_INPUT DATA_
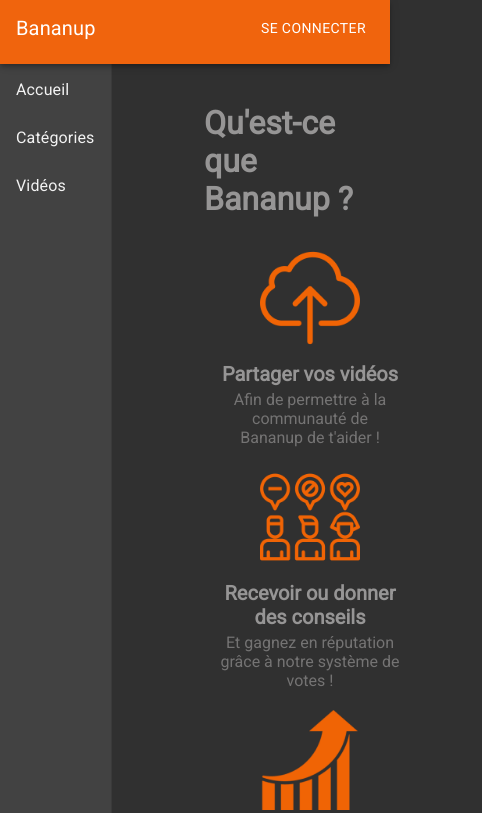
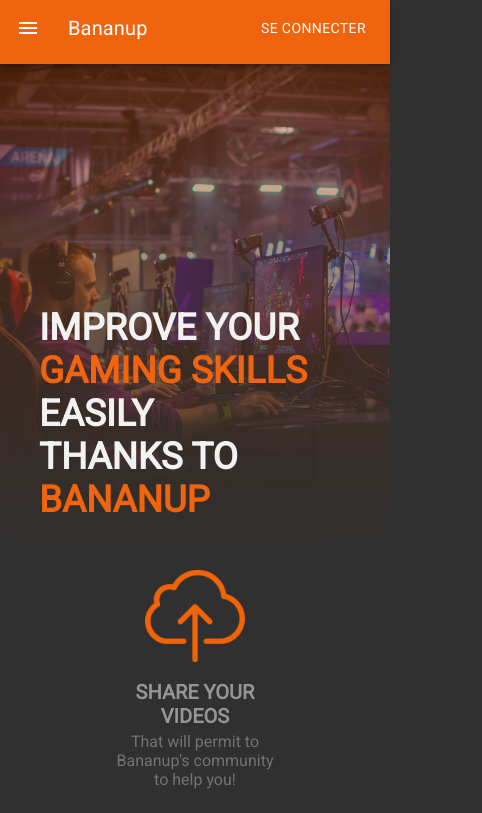
Before and after one commit to Zeitlan/bananup-front, a React app: page / in a window 390 px wide. Shown: the top 813 px of the page, 482 px wide, since content can reach past the window. Built offline with nearby package versions, Linux system fonts and the light colour scheme; no server answers.

Commit message:
Resolve "Upgrade home page design"

```diff
--- a/src/App.js
+++ b/src/App.js
@@ -1,7 +1,7 @@
 /* eslint-disable jsx-a11y/alt-text */
 import React from 'react'
 import { ContextProvider } from './context'
-import styled from 'styled-components'
+import { makeStyles } from '@material-ui/core/styles'
 
 import WithThemes from './theme'
 import NavigationBar from './components/menu/navigation-bar'
@@ -11,36 +11,46 @@
 import Categories from './pages/categories'
 import Videos from './pages/videos'
 import { Router } from "@reach/router"
+import Toolbar from '@material-ui/core/Toolbar';
 
-class App extends React.Component {
-  render() {
+
+const useStyles = makeStyles(theme => ({
+  main: {
+    marginLeft: 150,
+    [theme.breakpoints.down('xs')]: {
+      marginLeft: 0,
+    },
+  },
+}));
+function App() {
+
+  const [mobileOpen, setMobileOpen] = React.useState(false);
+
+  function handleDrawerToggle() {
+    setMobileOpen(!mobileOpen);
+  }
+
+  const classes = useStyles();
   return (
     <ContextProvider>
         <WithThemes>
           <div>
             <header>
-                <NavigationBar/>
+              <NavigationBar open={mobileOpen} drawerToggle={handleDrawerToggle}/>
+              <NavigationMenu open={mobileOpen} drawerToggle={handleDrawerToggle}/>
             </header>
-              <NavigationMenu/>
-              <Main>
+            <Toolbar/>
+            <div className={classes.main}>
               <Router>
                 <Home path="/"/>
                 <Video path="/video/:videoId"/>
                 <Videos path="/categorie/:categoryId"/>
                 <Categories path="/categories"/>
               </Router>
-              </Main>
+            </div>
           </div>
         </WithThemes>
   </ContextProvider>)
 }
-}
-
-const Main = styled.main`
-    margin-left: 200px;
-    margin-right: 20px;
-    margin-top: 100px;
-    margin-bottom: 100px;
-`
 
 export default App
--- a/src/components/categories/category-list-preview.js
+++ b/src/components/categories/category-list-preview.js
@@ -22,7 +22,7 @@
                 <More to="/categories">Voir plus..</More>
             </TopRow>
             <Grid container spacing={3}>
-                {categories && categories.slice(0,4).map((category) =>
+                {categories && categories.slice(0,6).map((category) =>
                   <Grid key={category.id} item sm={6} md={3}>
                       <Category category={category}/>
                   </Grid>)}
--- a/src/components/menu/navigation-bar.js
+++ b/src/components/menu/navigation-bar.js
@@ -1,16 +1,28 @@
 import React, {useState, useEffect} from 'react'
 import { Typography, Toolbar, AppBar, Button, IconButton } from '@material-ui/core'
 import { makeStyles } from '@material-ui/core/styles'
-import { AddToQueue, ExitToApp } from '@material-ui/icons';
+import { AddToQueue, ExitToApp, Menu } from '@material-ui/icons';
 import LoginModal from '../login'
 import { withContext } from '../../context'
 import PropTypes from 'prop-types'
 import ShareVideoModal from '../share-video';
 
-const useStyles = makeStyles(() => ({
+const useStyles = makeStyles(theme => ({
   root: {
     flexGrow: 1,
     height: 64
+  },
+  appBar: {
+    marginLeft: 150,
+    [theme.breakpoints.up('sm')]: {
+      width: `calc(100% - ${150}px)`,
+    },
+  },
+  menuButton: {
+    marginRight: theme.spacing(2),
+    [theme.breakpoints.up('sm')]: {
+      display: 'none',
+    },
   },
   leftAligned: {
     marginLeft: 'auto',
@@ -30,6 +42,15 @@
   return (
       <AppBar className={classes.root} position="fixed" color="primary">
       <Toolbar>
+        <IconButton
+            color="inherit"
+            aria-label="Open drawer"
+            edge="start"
+            onClick={() => props.drawerToggle()}
+            className={classes.menuButton}
+          >
+            <Menu />
+        </IconButton>
         <Typography variant="h6" color="inherit" noWrap>
           Bananup
         </Typography>
@@ -58,7 +79,8 @@
 
 NavigationBar.propTypes = {
     state: PropTypes.object.isRequired,
-    actions: PropTypes.object.isRequired
+    actions: PropTypes.object.isRequired,
+    drawerToggle: PropTypes.func.isRequired
 }
 
 
--- a/src/components/menu/navigation-menu.js
+++ b/src/components/menu/navigation-menu.js
@@ -1,9 +1,9 @@
 /* eslint-disable jsx-a11y/alt-text */
 import React from 'react'
-import Drawer from '@material-ui/core/Drawer'
+import { Drawer, Hidden } from '@material-ui/core'
 import { makeStyles } from '@material-ui/core/styles'
 import ClippedNavigationList from './clipped-navigation-list'
-
+import PropTypes from 'prop-types'
 
 const navItems = [
     {
@@ -20,29 +20,60 @@
     }
 ]
 
-const useStyles = makeStyles(() => ({
+const useStyles = makeStyles((theme) => ({
     root: {
-        width:300,
+        width:150,
     },
     paper: {
         backgroundColor: '#424242',
         zIndex: 1,
+        width:150,
     },
     under: {
         minHeight: 58,
     },
+    toolbar: theme.mixins.toolbar,
 }));
 
-export default function NavigationMenu() {
+export default function NavigationMenu(props) {
     const classes = useStyles();
+    console.log(props)
     return (
-            <Drawer
-            variant="permanent"
-            anchor="left"
-            className={classes.root}
-            classes={{paper: classes.paper}}>
-                <div className={classes.under}/>
+            <nav className={classes.drawer} aria-label="Mailbox folders">
+            {/* The implementation can be swapped with js to avoid SEO duplication of links. */}
+            <Hidden smUp implementation="css">
+              <Drawer
+                variant="temporary"
+                open={props.open}
+                onClose={props.drawerToggle}
+                classes={{
+                  paper: classes.paper,
+                }}
+                ModalProps={{
+                  keepMounted: true, // Better open performance on mobile.
+                }}
+              >
                 <ClippedNavigationList navItems = { navItems}/>
-            </Drawer>
+              </Drawer>
+            </Hidden>
+            <Hidden xsDown implementation="css">
+              <Drawer
+                classes={{
+                  paper: classes.paper,
+                }}
+                variant="permanent"
+                open
+              >
+              <div className={classes.under}/>
+                <ClippedNavigationList navItems = { navItems}/>
+              </Drawer>
+            </Hidden>
+          </nav>
     )
 }
+
+
+NavigationMenu.propTypes = {
+    open: PropTypes.object.isRequired,
+    drawerToggle: PropTypes.func.isRequired
+}
--- a/src/components/pitch/pitch.js
+++ b/src/components/pitch/pitch.js
@@ -4,30 +4,33 @@
 import upload from './upload.png'
 import customer from './customer.png'
 import improvement from './improvement.png'
+import esportBackground from './esport-background.jpg'
 class Pitch extends React.Component {
 
   render() {
     return (
         <Container>
-            <PitchTitle>{"Qu'est-ce que Bananup ?"}</PitchTitle>
+            <BackgroundContainer>
+                <PitchTitle>IMPROVE YOUR <ImportantText>GAMING SKILLS</ImportantText> EASILY<br/>THANKS TO <ImportantText>BANANUP</ImportantText></PitchTitle>
+            </BackgroundContainer>
             <PitchRow>
                 <PitchElement>
                     <PitchImg src={upload}/>
-                    <PitchSubTitle>Partager vos vidéos</PitchSubTitle>
-                    <PitchText>Afin de permettre à la communauté de</PitchText>
-                    <PitchText>Bananup de t&apos;aider !</PitchText>
+                    <PitchSubTitle>SHARE YOUR VIDEOS</PitchSubTitle>
+                    <PitchText>That will permit to Bananup&apos;s community</PitchText>
+                    <PitchText>to help you!</PitchText>
                 </PitchElement>
                 <PitchElement>
                     <PitchImg src={customer}/>
-                    <PitchSubTitle>Recevoir ou donner des conseils</PitchSubTitle>
-                    <PitchText>Et gagnez en réputation</PitchText>
-                    <PitchText>grâce à notre système de votes !</PitchText>
+                    <PitchSubTitle>RECEIVE OR GIVE ADVICES</PitchSubTitle>
+                    <PitchText>Gain in reputation</PitchText>
+                    <PitchText>thanks to our vote system!</PitchText>
                 </PitchElement>
                 <PitchElement>
                     <PitchImg src={improvement}/>
-                    <PitchSubTitle>Gagner en compétences</PitchSubTitle>
-                    <PitchText>Que ce soit en aidant</PitchText>
-                    <PitchText>ou en étant aidé !</PitchText>
+                    <PitchSubTitle>IMPROVE YOUR SKILLS</PitchSubTitle>
+                    <PitchText>By helping</PitchText>
+                    <PitchText>or being helped!</PitchText>
                 </PitchElement>
             </PitchRow>
         </Container>
@@ -35,6 +38,18 @@
   }
 }
 
+const BackgroundContainer = styled.div`
+    background: linear-gradient(
+                rgba(240, 100, 13, 0.30),
+                rgba(48, 48, 48, 1)
+                ),url(${esportBackground});
+    background-size: cover;
+    background-position: center;
+    width: 100%;
+    height: 500px;
+    display: flex;
+    flex-direction: column;
+`
 const Container = styled.div`
     display: flex;
     flex-direction: column;
@@ -56,11 +71,20 @@
     margin-bottom: 10px;
 `
 const PitchTitle = styled.h2`
-    color: #969595;
-    margin: 4px;
-    font-size: 200%;
-    margin-bottom: 20px;
+    margin: auto;
+    margin-left: 10%;
+    margin-top: 250px;
+    color: #F2F2F2;
+    justify-content:center;
+    align-content:center;
+    font-size: 230%;
+    font-weight: bold;
 `
+
+const ImportantText = styled.span`
+    color: #F0640D;
+`
+
 const PitchSubTitle = styled.h2`
     color: #969595;
     margin: 4px;
--- a/src/pages/home.js
+++ b/src/pages/home.js
@@ -11,13 +11,18 @@
     return (
         <Container>
             <Pitch/>
-            <CategoryListPreview/>
-            <VideoListPreview/>
+            <Body>
+              <CategoryListPreview/>
+              <VideoListPreview/>
+            </Body>
         </Container>)
   }
 }
 
 const Container = styled.div`
 `
+const Body = styled.div`
+  margin: 40px;
+`
 
 export default Home
```
Also changed, not shown: src/components/pitch/esport-background.jpg (added). Lines whose indentation alone changed are shown as unchanged.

_WORK TASK_
Copy all lines above where "marginLeft" is present.

_TASK RESPONSE_
+    marginLeft: 150,
+      marginLeft: 0,
+    marginLeft: 150,
     marginLeft: 'auto',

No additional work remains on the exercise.